(Content revision data)
· · · ·

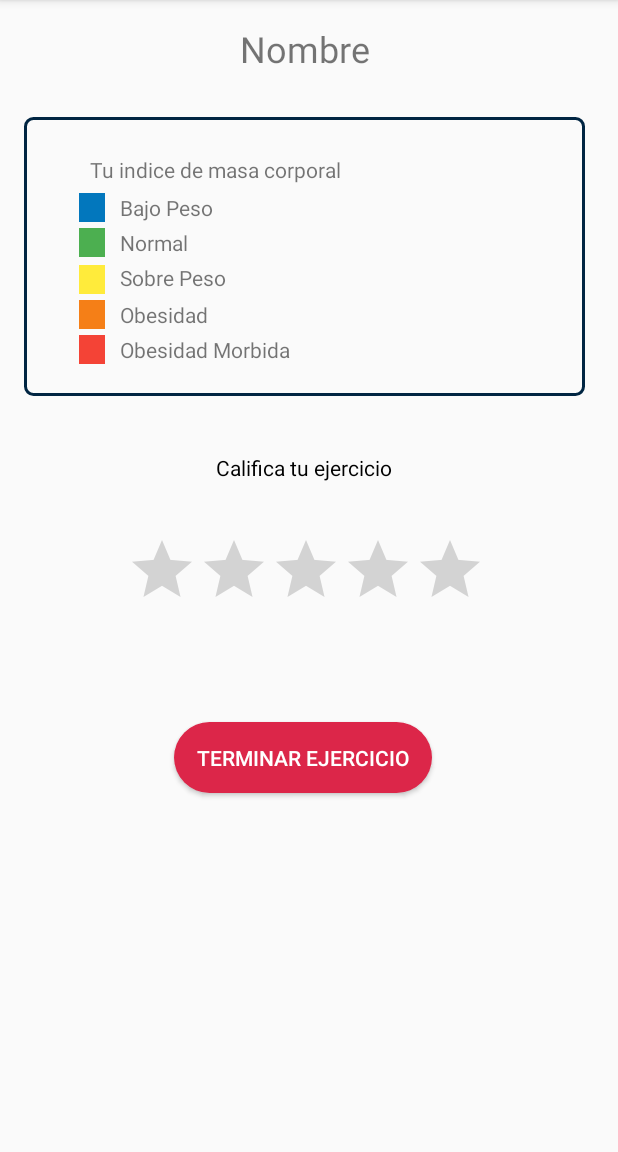
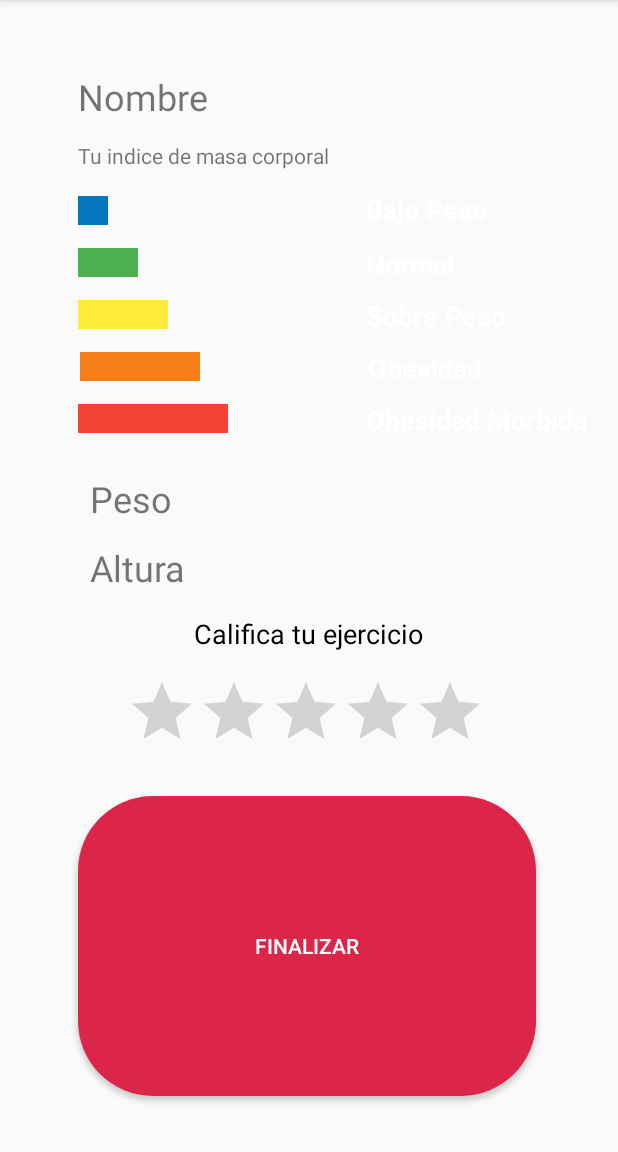
Before and after one commit to HanierPena/stronginhome, an Android app: the imc screen opened directly, with no data from a screen before it, on a phone screen of 412 x 824 dp, the part 84-1236 px from its top. Run offline under Robolectric (Android 15) with nearby library versions, the phone set to English and light mode, and no system bars; 5 statements that could not run were skipped.

Commit message:
cambios para finalizar proyecto

```diff
--- a/app/src/main/java/com/example/stronginhome/ejercicioAccion.java
+++ b/app/src/main/java/com/example/stronginhome/ejercicioAccion.java
@@ -76,8 +76,6 @@ public class ejercicioAccion extends AppCompatActivity {
                     seconds--;
                     if(seconds == 0){
 
-
-                        Toast.makeText(ejercicioAccion.this, "BIIIIIIIIIIIEN", Toast.LENGTH_SHORT).show();
                         Intent intent = new Intent (getApplicationContext(), imc.class);
                         startActivity(intent);
 
--- a/app/src/main/java/com/example/stronginhome/imc.java
+++ b/app/src/main/java/com/example/stronginhome/imc.java
@@ -6,6 +6,7 @@ import android.content.Intent;
 import android.graphics.Color;
 import android.os.Bundle;
 import android.view.View;
+import android.widget.EditText;
 import android.widget.RatingBar;
 import android.widget.TextView;
 import android.widget.Toast;
@@ -14,18 +15,23 @@ public class imc extends AppCompatActivity {
     private TextView bajoPeso, normal,sobrepeso,obesidad,obesidadM,nombre;
     private float peso, estatura, imc;
     private RatingBar ratingBar;
+    private EditText txPeso, txAltura;
 
     @Override
     protected void onCreate(Bundle savedInstanceState) {
         super.onCreate(savedInstanceState);
         setContentView(R.layout.activity_imc);
 
+        txAltura = (EditText)findViewById(R.id.txtAltura);
+        txPeso = (EditText)findViewById(R.id.txtPeso);
         nombre = findViewById(R.id.nombreUsuario);
         bajoPeso = findViewById(R.id.pesoBajo);
         normal = findViewById(R.id.normal);
         sobrepeso = findViewById(R.id.sobrepeso);
         obesidad = findViewById(R.id.obesidad);
         obesidadM = findViewById(R.id.obesidadM);
+        txAltura.setText(Float.toString(formulario.person.getEstatura()));
+        txPeso.setText(Integer.toString(formulario.person.getPeso()));
         peso = formulario.person.getPeso();
         estatura = formulario.person.getEstatura();
         imc =  peso / (estatura * estatura);
@@ -40,26 +46,33 @@ public class imc extends AppCompatActivity {
         });
 
         if (imc < 18.5){
-            bajoPeso.setBackgroundColor(Color.parseColor("#000000"));
-            bajoPeso.setTextColor(Color.parseColor("#FFFFFF"));
+            //bajoPeso.setBackgroundColor(Color.parseColor("#BBF9F9"));
+            txPeso.setTextColor(Color.parseColor("#0277BD"));
+            bajoPeso.setTextColor(Color.parseColor("#0277BD"));
         }if (imc >= 18.5 && imc < 25){
-            normal.setBackgroundColor(Color.parseColor("#000000"));
-            normal.setTextColor(Color.parseColor("#FFFFFF"));
+            txPeso.setTextColor(Color.parseColor("#4CAF50"));
+            normal.setTextColor(Color.parseColor("#4CAF50"));
         }if (imc >= 25 && imc < 30){
-            sobrepeso.setBackgroundColor(Color.parseColor("#000000"));
-            sobrepeso.setTextColor(Color.parseColor("#FFFFFF"));
+            txPeso.setTextColor(Color.parseColor("#FFEB3B"));
+            sobrepeso.setTextColor(Color.parseColor("#FFEB3B"));
         }if (imc >= 30 && imc < 35){
-            obesidad.setBackgroundColor(Color.parseColor("#000000"));
-            obesidad.setTextColor(Color.parseColor("#FFFFFF"));
+            txPeso.setTextColor(Color.parseColor("#F57F17"));
+            obesidad.setTextColor(Color.parseColor("#F57F17"));
         }if (imc >= 35 && imc < 40){
-            obesidadM.setBackgroundColor(Color.parseColor("#000000"));
-            obesidadM.setTextColor(Color.parseColor("#FFFFFF"));
+            txPeso.setTextColor(Color.parseColor("#F44336"));
+            obesidadM.setTextColor(Color.parseColor("#F44336"));
         }
+
+
+
+
 
 
     }
     public void home(View view){
         Intent intent = new Intent (getApplicationContext(), Ejercicios.class);
+        formulario.person.setEstatura(Float.parseFloat(txAltura.getText().toString()));
+        formulario.person.setPeso(Integer.valueOf(txPeso.getText().toString()));
         startActivity(intent);
 
     }
--- a/app/src/main/res/layout/activity_imc.xml
+++ b/app/src/main/res/layout/activity_imc.xml
@@ -8,75 +8,78 @@
 
     <View
         android:id="@+id/view10"
-        android:layout_width="17dp"
+        android:layout_width="60dp"
         android:layout_height="19dp"
-        android:layout_marginTop="5dp"
-        android:layout_marginEnd="10dp"
+        android:layout_marginStart="52dp"
+        android:layout_marginTop="15dp"
         android:background="#FFEB3B"
-        app:layout_constraintEnd_toStartOf="@+id/sobrepeso"
+        app:layout_constraintStart_toStartOf="parent"
         app:layout_constraintTop_toBottomOf="@+id/view7" />
 
     <View
         android:id="@+id/view9"
-        android:layout_width="17dp"
+        android:layout_width="100dp"
         android:layout_height="19dp"
-        android:layout_marginTop="4dp"
-        android:layout_marginEnd="10dp"
+        android:layout_marginStart="52dp"
+        android:layout_marginTop="15dp"
         android:background="#F44336"
-        app:layout_constraintEnd_toStartOf="@+id/obesidadM"
+        app:layout_constraintStart_toStartOf="parent"
         app:layout_constraintTop_toBottomOf="@+id/view8" />
 
     <View
         android:id="@+id/view8"
-        android:layout_width="17dp"
+        android:layout_width="80dp"
         android:layout_height="19dp"
-        android:layout_marginTop="4dp"
-        android:layout_marginEnd="10dp"
+        android:layout_marginStart="53dp"
+        android:layout_marginTop="15dp"
         android:background="#F57F17"
-        app:layout_constraintEnd_toStartOf="@+id/obesidad"
+        app:layout_constraintStart_toStartOf="parent"
         app:layout_constraintTop_toBottomOf="@+id/view10" />
+
 
     <TextView
         android:id="@+id/textView"
-        android:layout_width="140dp"
-        android:layout_height="24dp"
-        android:layout_marginStart="132dp"
-        android:layout_marginTop="36dp"
+        android:layout_width="179dp"
+        android:layout_height="0dp"
+        android:layout_marginStart="116dp"
+        android:layout_marginTop="15dp"
         android:gravity="center"
         android:text="Califica tu ejercicio"
         android:textColor="@android:color/black"
+        android:textSize="18sp"
         app:layout_constraintStart_toStartOf="parent"
-        app:layout_constraintTop_toBottomOf="@+id/view4" />
+        app:layout_constraintTop_toBottomOf="@+id/tvAltura2" />
 
+    <Button
+        android:id="@+id/button"
+        android:layout_width="305dp"
+        android:layout_height="0dp"
+        android:layout_marginStart="52dp"
+        android:layout_marginTop="12dp"
+        android:layout_marginBottom="37dp"
+        android:background="@drawable/custom_buttom"
+        android:onClick="home"
+        android:text="Finalizar"
+        android:textColor="@android:color/white"
+        app:layout_constraintBottom_toBottomOf="parent"
+        app:layout_constraintStart_toStartOf="parent"
+        app:layout_constraintTop_toBottomOf="@+id/tvAltura2" />
 
     <RatingBar
         android:id="@+id/ratingBar"
         android:layout_width="wrap_content"
         android:layout_height="wrap_content"
         android:layout_marginStart="84dp"
-        android:layout_marginTop="32dp"
+        android:layout_marginTop="16dp"
         app:layout_constraintStart_toStartOf="parent"
         app:layout_constraintTop_toBottomOf="@+id/textView" />
-
-    <Button
-        android:id="@+id/button"
-        android:layout_width="172dp"
-        android:layout_height="47dp"
-        android:layout_marginStart="116dp"
-        android:layout_marginTop="68dp"
-        android:background="@drawable/custom_buttom"
-        android:text="Terminar ejercicio"
-        android:onClick="home"
-        android:textColor="@android:color/white"
-        app:layout_constraintStart_toStartOf="parent"
-        app:layout_constraintTop_toBottomOf="@+id/ratingBar" />
 
     <TextView
         android:id="@+id/nombreUsuario"
         android:layout_width="87dp"
         android:layout_height="34dp"
-        android:layout_marginStart="160dp"
-        android:layout_marginTop="16dp"
+        android:layout_marginStart="52dp"
+        android:layout_marginTop="48dp"
         android:text="@string/nombreUsuario"
         android:textSize="24sp"
         app:layout_constraintStart_toStartOf="parent"
@@ -84,92 +87,149 @@
 
     <TextView
         android:id="@+id/pesoBajo"
-        android:layout_width="69dp"
-        android:layout_height="19dp"
-        android:layout_marginStart="80dp"
-        android:layout_marginTop="4dp"
+        android:layout_width="88dp"
+        android:layout_height="26dp"
+        android:layout_marginStart="172dp"
+        android:layout_marginTop="12dp"
         android:text="@string/pesoBajo"
-        app:layout_constraintStart_toStartOf="parent"
+        android:textColor="#ffffff"
+        android:textSize="18sp"
+        android:textStyle="bold"
+        app:layout_constraintStart_toEndOf="@+id/view5"
         app:layout_constraintTop_toBottomOf="@+id/tuimc" />
 
     <TextView
         android:id="@+id/obesidadM"
         android:layout_width="wrap_content"
         android:layout_height="wrap_content"
-        android:layout_marginStart="80dp"
-        android:layout_marginTop="4dp"
+        android:layout_marginStart="92dp"
+        android:layout_marginTop="10dp"
         android:text="@string/obesidadM"
-        app:layout_constraintStart_toStartOf="parent"
+        android:textColor="#ffffff"
+        android:textSize="18sp"
+        android:textStyle="bold"
+        app:layout_constraintStart_toEndOf="@+id/view9"
         app:layout_constraintTop_toBottomOf="@+id/obesidad" />
 
     <TextView
         android:id="@+id/tuimc"
         android:layout_width="187dp"
         android:layout_height="21dp"
-        android:layout_marginStart="60dp"
-        android:layout_marginTop="25dp"
+        android:layout_marginStart="52dp"
+        android:layout_marginTop="12dp"
         android:text="@string/tuimc"
         app:layout_constraintStart_toStartOf="parent"
-        app:layout_constraintTop_toTopOf="@+id/view4" />
+        app:layout_constraintTop_toBottomOf="@+id/nombreUsuario" />
 
     <TextView
         android:id="@+id/obesidad"
         android:layout_width="wrap_content"
         android:layout_height="wrap_content"
-        android:layout_marginStart="80dp"
-        android:layout_marginTop="5dp"
+        android:layout_marginStart="112dp"
+        android:layout_marginTop="10dp"
         android:text="@string/obesidad"
-        app:layout_constraintStart_toStartOf="parent"
+        android:textColor="@color/cardview_light_background"
+        android:textSize="18sp"
+        android:textStyle="bold"
+        app:layout_constraintStart_toEndOf="@+id/view8"
         app:layout_constraintTop_toBottomOf="@+id/sobrepeso" />
 
     <TextView
         android:id="@+id/sobrepeso"
         android:layout_width="wrap_content"
         android:layout_height="wrap_content"
-        android:layout_marginStart="80dp"
-        android:layout_marginTop="4dp"
+        android:layout_marginStart="132dp"
+        android:layout_marginTop="10dp"
         android:text="@string/sobrepeso"
-        app:layout_constraintStart_toStartOf="parent"
+        android:textColor="#ffffff"
+        android:textSize="18sp"
+        android:textStyle="bold"
+        app:layout_constraintStart_toEndOf="@+id/view10"
         app:layout_constraintTop_toBottomOf="@+id/normal" />
 
     <TextView
         android:id="@+id/normal"
         android:layout_width="wrap_content"
         android:layout_height="wrap_content"
-        android:layout_marginStart="80dp"
-        android:layout_marginTop="4dp"
+        android:layout_marginStart="152dp"
+        android:layout_marginTop="10dp"
         android:text="@string/normal"
-        app:layout_constraintStart_toStartOf="parent"
+        android:textColor="#ffffff"
+        android:textSize="18sp"
+        android:textStyle="bold"
+        app:layout_constraintStart_toEndOf="@+id/view7"
         app:layout_constraintTop_toBottomOf="@+id/pesoBajo" />
 
     <View
-        android:id="@+id/view4"
-        android:layout_width="374dp"
-        android:layout_height="186dp"
-        android:layout_marginStart="16dp"
-        android:layout_marginTop="28dp"
-        android:background="@drawable/style_bode_edittext"
+        android:id="@+id/view5"
+        android:layout_width="20dp"
+        android:layout_height="19dp"
+        android:layout_marginStart="52dp"
+        android:layout_marginTop="15dp"
+        android:background="#0277BD"
         app:layout_constraintStart_toStartOf="parent"
-        app:layout_constraintTop_toBottomOf="@+id/nombreUsuario" />
-
-    <View
-        android:id="@+id/view5"
-        android:layout_width="17dp"
-        android:layout_height="19dp"
-        android:layout_marginTop="4dp"
-        android:layout_marginEnd="10dp"
-        android:background="#0277BD"
-        app:layout_constraintEnd_toStartOf="@+id/pesoBajo"
         app:layout_constraintTop_toBottomOf="@+id/tuimc" />
 
     <View
         android:id="@+id/view7"
-        android:layout_width="17dp"
+        android:layout_width="40dp"
         android:layout_height="19dp"
-        android:layout_marginTop="4dp"
-        android:layout_marginEnd="10dp"
+        android:layout_marginStart="52dp"
+        android:layout_marginTop="15dp"
         android:background="#4CAF50"
-        app:layout_constraintEnd_toStartOf="@+id/normal"
+        app:layout_constraintStart_toStartOf="parent"
         app:layout_constraintTop_toBottomOf="@+id/view5" />
 
+    <TextView
+        android:id="@+id/tvPeso"
+        android:layout_width="wrap_content"
+        android:layout_height="wrap_content"
+        android:layout_marginStart="8dp"
+        android:layout_marginTop="316dp"
+        android:text="Peso"
+        android:textSize="24sp"
+        app:layout_constraintBottom_toTopOf="@+id/tvAltura2"
+        app:layout_constraintStart_toStartOf="@+id/view9"
+        app:layout_constraintTop_toTopOf="parent"
+        app:layout_constraintVertical_bias="0.0" />
+
+    <TextView
+        android:id="@+id/tvAltura2"
+        android:layout_width="wrap_content"
+        android:layout_height="wrap_content"
+        android:layout_marginStart="60dp"
+        android:layout_marginTop="362dp"
+        android:layout_marginBottom="124dp"
+        android:text="Altura"
+        android:textSize="24sp"
+        app:layout_constraintBottom_toTopOf="@+id/button"
+        app:layout_constraintStart_toStartOf="parent"
+        app:layout_constraintTop_toTopOf="parent" />
+
+    <EditText
+        android:id="@+id/txtPeso"
+        android:layout_width="215dp"
+        android:layout_height="37dp"
+        android:layout_marginStart="39dp"
+        android:layout_marginTop="28dp"
+        android:background="#00000000"
+        android:editable="true"
+        android:ems="10"
+        android:inputType="textPersonName"
+        android:singleLine="false"
+        app:layout_constraintStart_toEndOf="@+id/tvPeso"
+        app:layout_constraintTop_toBottomOf="@+id/obesidadM" />
+
+    <EditText
+        android:id="@+id/txtAltura"
+        android:layout_width="215dp"
+        android:layout_height="37dp"
+        android:layout_marginStart="28dp"
+        android:layout_marginTop="8dp"
+        android:background="@android:color/transparent"
+        android:ems="10"
+        android:inputType="textPersonName"
+        app:layout_constraintStart_toEndOf="@+id/tvAltura2"
+        app:layout_constraintTop_toBottomOf="@+id/txtPeso" />
+
 </androidx.constraintlayout.widget.ConstraintLayout>
--- a/app/src/main/res/layout/page_1.xml
+++ b/app/src/main/res/layout/page_1.xml
@@ -9,15 +9,15 @@
 
     <TextView
         android:id="@+id/textView"
-        android:layout_width="181dp"
-        android:layout_height="220dp"
-        android:layout_marginBottom="104dp"
+        android:layout_width="260dp"
+        android:layout_height="252dp"
+        android:layout_marginBottom="64dp"
         android:gravity="center"
         android:text="Debes tener en cuenta tu cuerpo al momento de hacer ejercicio."
         android:textColor="@color/cardview_light_background"
         android:textSize="25sp"
         app:layout_constraintBottom_toBottomOf="parent"
         app:layout_constraintEnd_toEndOf="parent"
-        app:layout_constraintHorizontal_bias="0.539"
+        app:layout_constraintHorizontal_bias="0.496"
         app:layout_constraintStart_toStartOf="parent" />
 </androidx.constraintlayout.widget.ConstraintLayout>
--- a/app/src/main/res/layout/page_2.xml
+++ b/app/src/main/res/layout/page_2.xml
@@ -12,7 +12,7 @@
         android:id="@+id/textView4"
         android:layout_width="293dp"
         android:layout_height="179dp"
-        android:layout_marginBottom="116dp"
+        android:layout_marginBottom="64dp"
         android:gravity="center"
         android:text="Siempre escucha a tu médico, si sientes dolores contacta a tu servicio de salud."
         android:textColor="@color/cardview_light_background"
--- a/app/src/main/res/layout/page_3.xml
+++ b/app/src/main/res/layout/page_3.xml
@@ -22,9 +22,9 @@
 
     <TextView
         android:id="@+id/textView5"
-        android:layout_width="233dp"
-        android:layout_height="147dp"
-        android:layout_marginBottom="72dp"
+        android:layout_width="295dp"
+        android:layout_height="141dp"
+        android:layout_marginBottom="68dp"
         android:gravity="center"
         android:text="Ten cuidado con los elementos que utilices."
         android:textColor="@color/cardview_light_background"
```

· · · ·

• EXERCISE DESCRIPTION: Read the lines above. Gather those in which the string "import" is found.

• RESPONSE:
@@ -6,6 +6,7 @@ import android.content.Intent;
 import android.graphics.Color;
 import android.os.Bundle;
 import android.view.View;
+import android.widget.EditText;
 import android.widget.RatingBar;
 import android.widget.TextView;
 import android.widget.Toast;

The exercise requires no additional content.